Brazilian Gun Laws Have Created a Nightmare
Russ Chastain 05.24.18
Many of those in anti-gun circles like to point to foreign countries with strict gun control as examples of their ideal. But most of the time, reality is far different from their idyllic fantasy. This is true of Brazil, a nation which I nave never visited but to which I have family ties.
One of my aunts married a Brazilian man, and they lived in the USA for years. The photo above is my uncle with his son, taken during that time. In the late 1970s, they moved to Brazil with their young daughter and son, my cousins. They had a home in Rio de Janeiro as well as a rural ranch.
My family eventually moved back to the USA. My cousin Chris traveled back and forth between USA and Brazil regularly and recently, going to and from Rio maintaining relationships and conducting business. He has had to stop this travel because of increased violent crime in a place where he has no legal ability to protect himself.

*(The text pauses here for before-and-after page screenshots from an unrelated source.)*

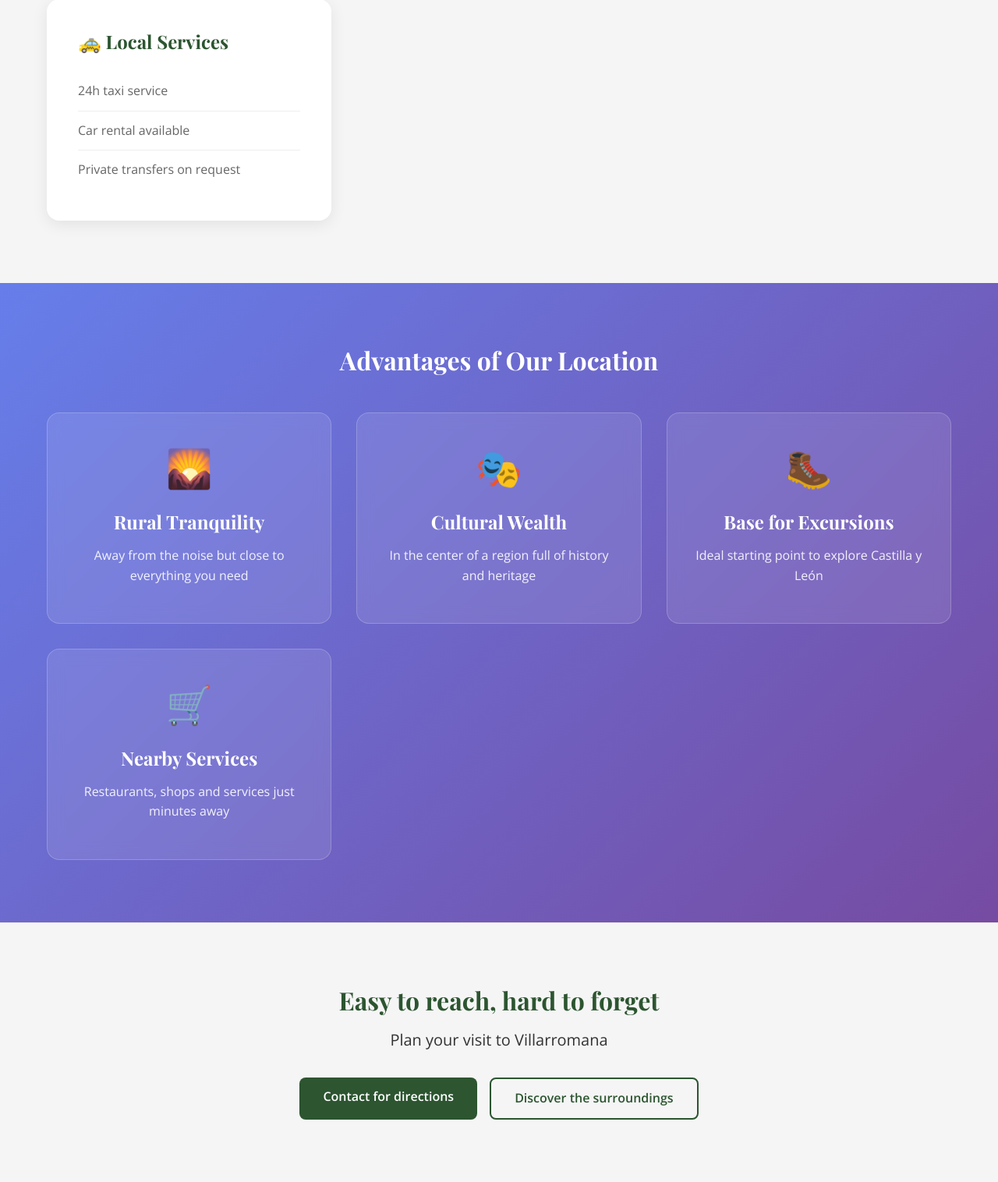
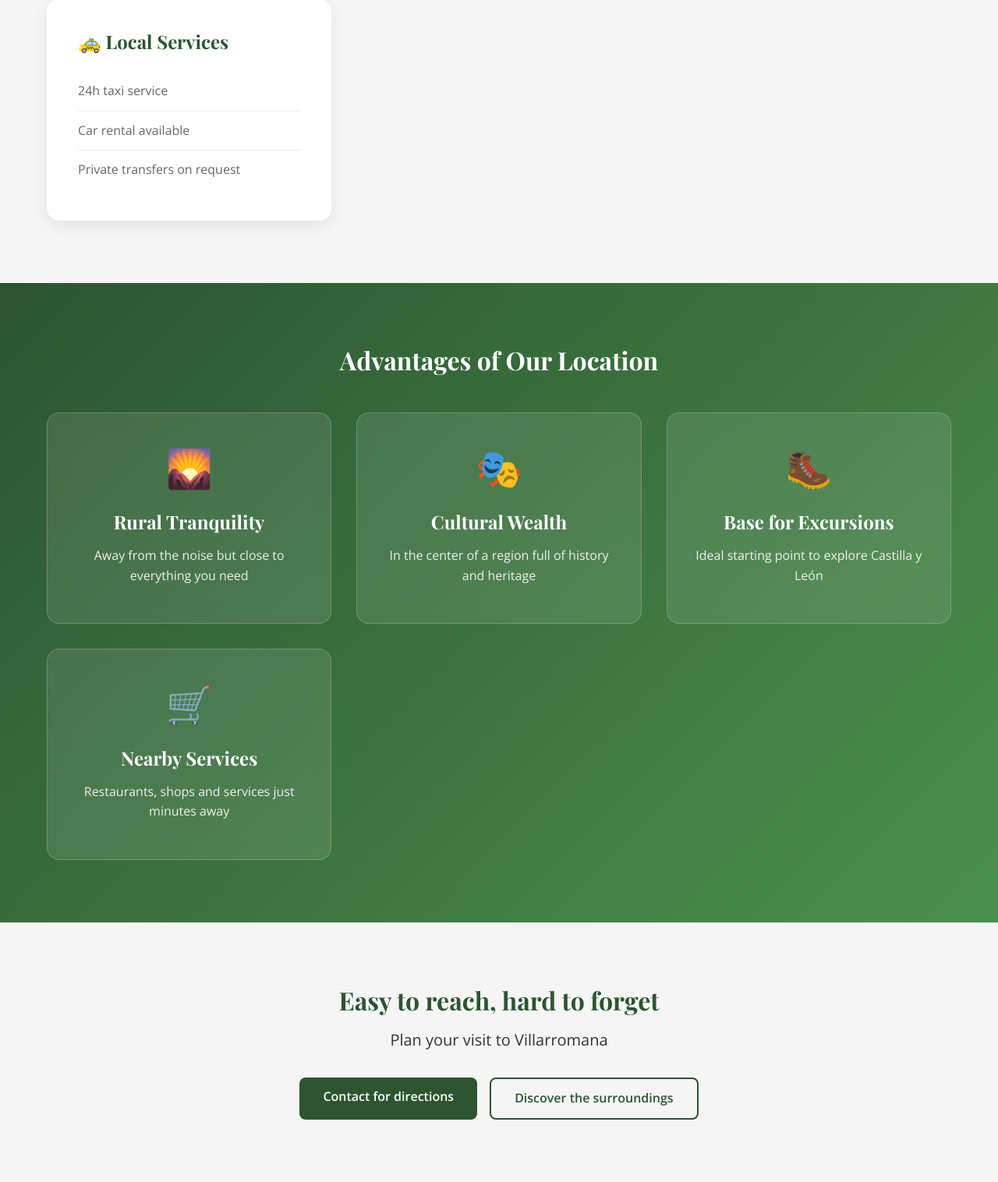
Before and after one commit to JaimePerezGar/Villarromana, a PHP site: page /en/pages/location.html in a window 1280 px wide. Shown: the part 3962-5478 px from the top of the page at 78% size. Run offline with PHP 8.4, Linux system fonts and the light colour scheme.

Commit message:
Change location advantages section from purple to green
- Update gradient from purple (#667eea, #764ba2) to green (#2c5530, #4a904d)
- Maintain consistency with site's green color scheme
- Affects location/ubicación page advantages section

```diff
--- a/css/main.css
+++ b/css/main.css
@@ -2168,7 +2168,7 @@ section:nth-child(even):not(.hero) {
 
 /* Location Advantages */
 .location-advantages {
-    background: linear-gradient(135deg, #667eea 0%, #764ba2 100%);
+    background: linear-gradient(135deg, #2c5530 0%, #4a904d 100%);
     padding: 80px 0;
     color: white;
 }
```
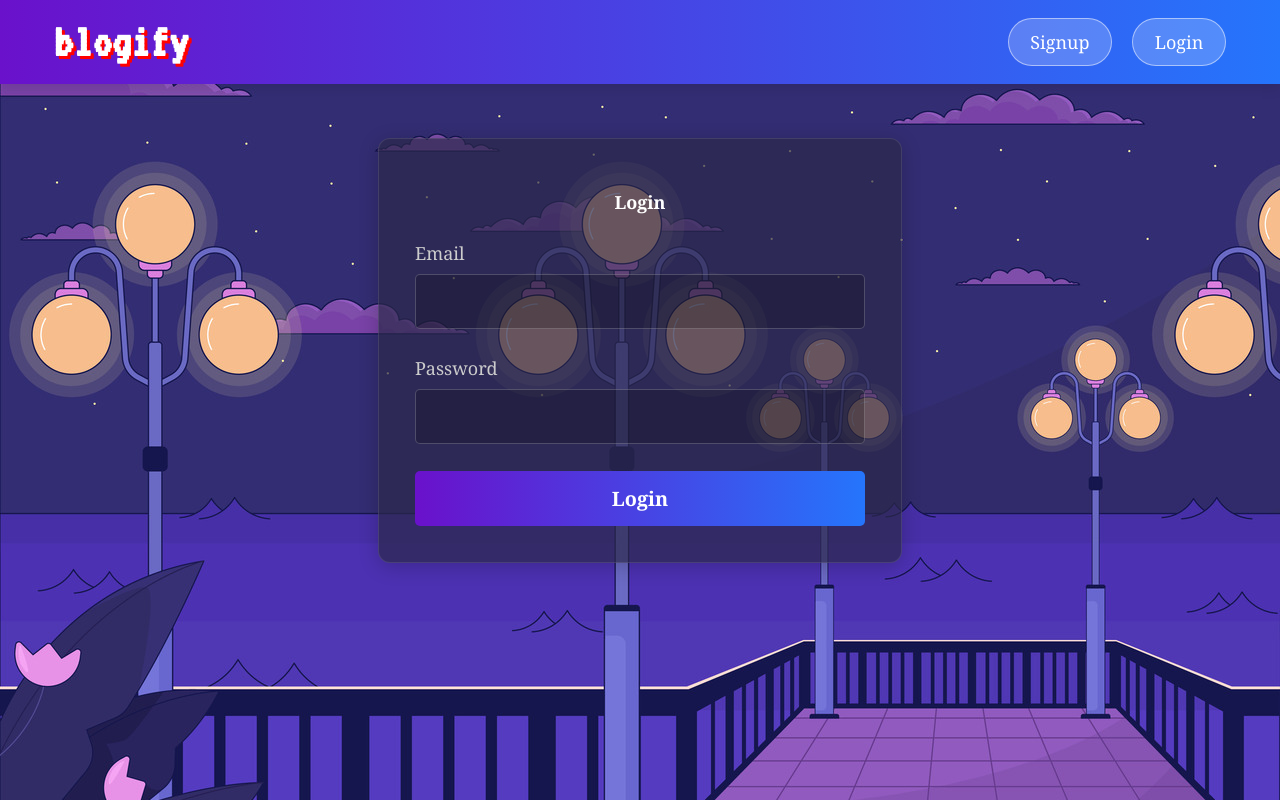
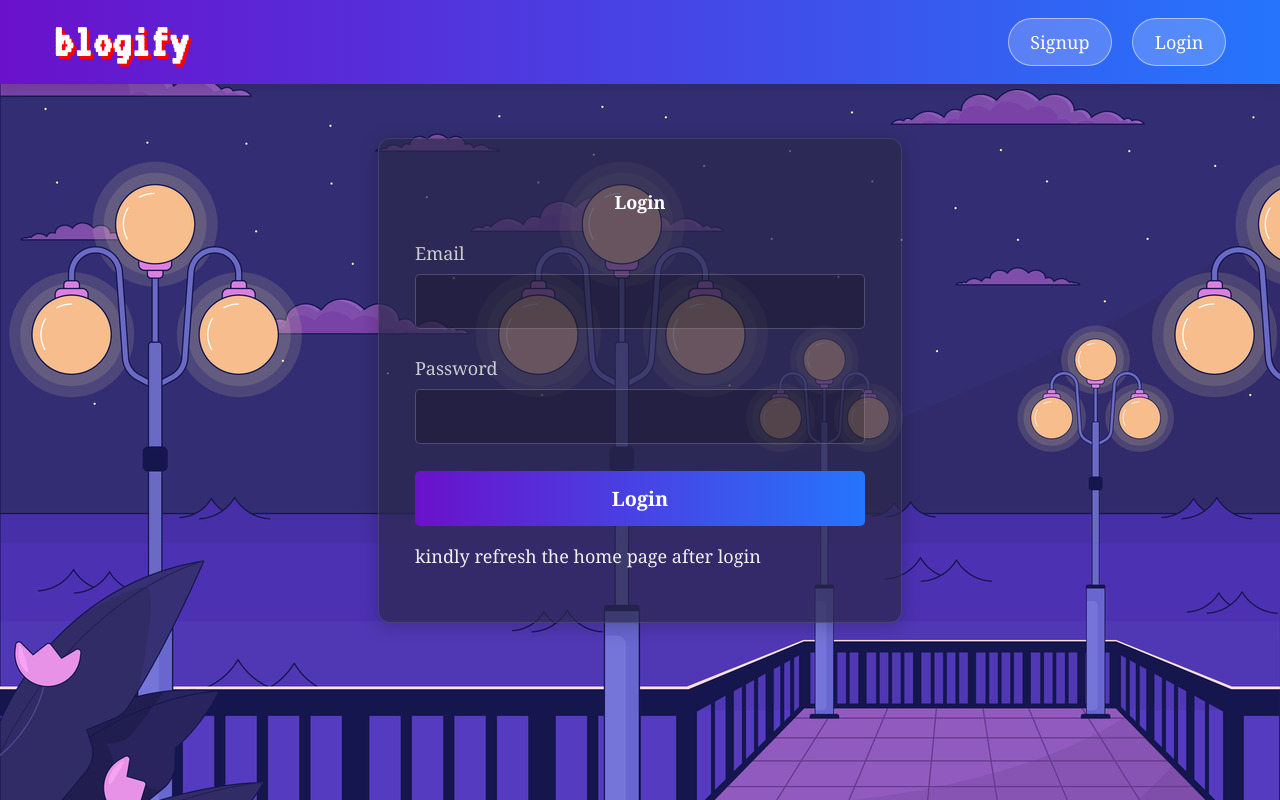
Before and after one commit to SanjayS1ngh/BlogifyFrontend, a React (Vite) app: page /user/login in a window 1280 px wide. Built offline with nearby package versions, Linux system fonts and the light colour scheme.

Commit message:
Add files via upload

```diff
--- a/src/pages/LoginPage.jsx
+++ b/src/pages/LoginPage.jsx
@@ -71,6 +71,7 @@ localStorage.setItem("username", data.username);
         </div>
         {error && <p className="error-message">{error}</p>}
         <button type="submit" className="form-button">Login</button>
+        <p>kindly refresh the home page after login</p>
       </form>
     </div>
   );
```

Chris recently wrote the following, which I share here in hopes that some who still believe that banning guns will magically reduce or erase crime will see the light.
My father (from Ibicaraí, Bahia, Brazil) took me on my first hunt when I was about 4 years old. At 10, I was shooting skeet with a single-shot 410 shotgun. At 12, I was shooting skeet and hunting doves with a 12 gauge shotgun. I continued to shoot after I moved overseas to Brazil at age thirteen.
In 1977 just about anyone could own a gun in Brazil. My father and I did. As the years went by, Brazilian gun laws became more strict and at one point I couldn’t get a hold of ammo anymore.
After Lula came into power in 2003, the government convinced many to give up their guns in return for a small compensation. Now, fifteen years later, it’s almost impossible to purchase a firearm in that country. They took away most of the remaining firearms by passing even more stringent gun laws.
Today, Brazil has become one of the most violent and dangerous countries in the world.
Don’t be fooled, there are guns in Brazil. They are just in the hands of the bad guys — so millions of Brazilians live at the mercy of murderous bandits who go around unchallenged, robbing and killing hundreds of innocent people by the day (Chicago is child’s play compared to Rio). It’s a shame.
Many Brazilians really did (some fools still do) believe that getting rid of the guns would get rid of gun violence (a naive and delusional concept).
But back to being a child and shooting guns at an early age. If I had a son, I would most certainly share the same experiences that my father, my friend’s father, and my uncles all shared with me. I learned how to respect guns and how important they may become at any given time.
Today, I continue to own guns and shoot on a regular basis. I just don’t care to hunt anymore.
My takeaway from this: Disarming law-abiding people is never a good idea. Pass down the tradition of gun ownership and shooting skills. Enjoy your rights, and work to preserve them.
Future generations will thank everyone who stood up for civil rights — and despise all who fail to resist.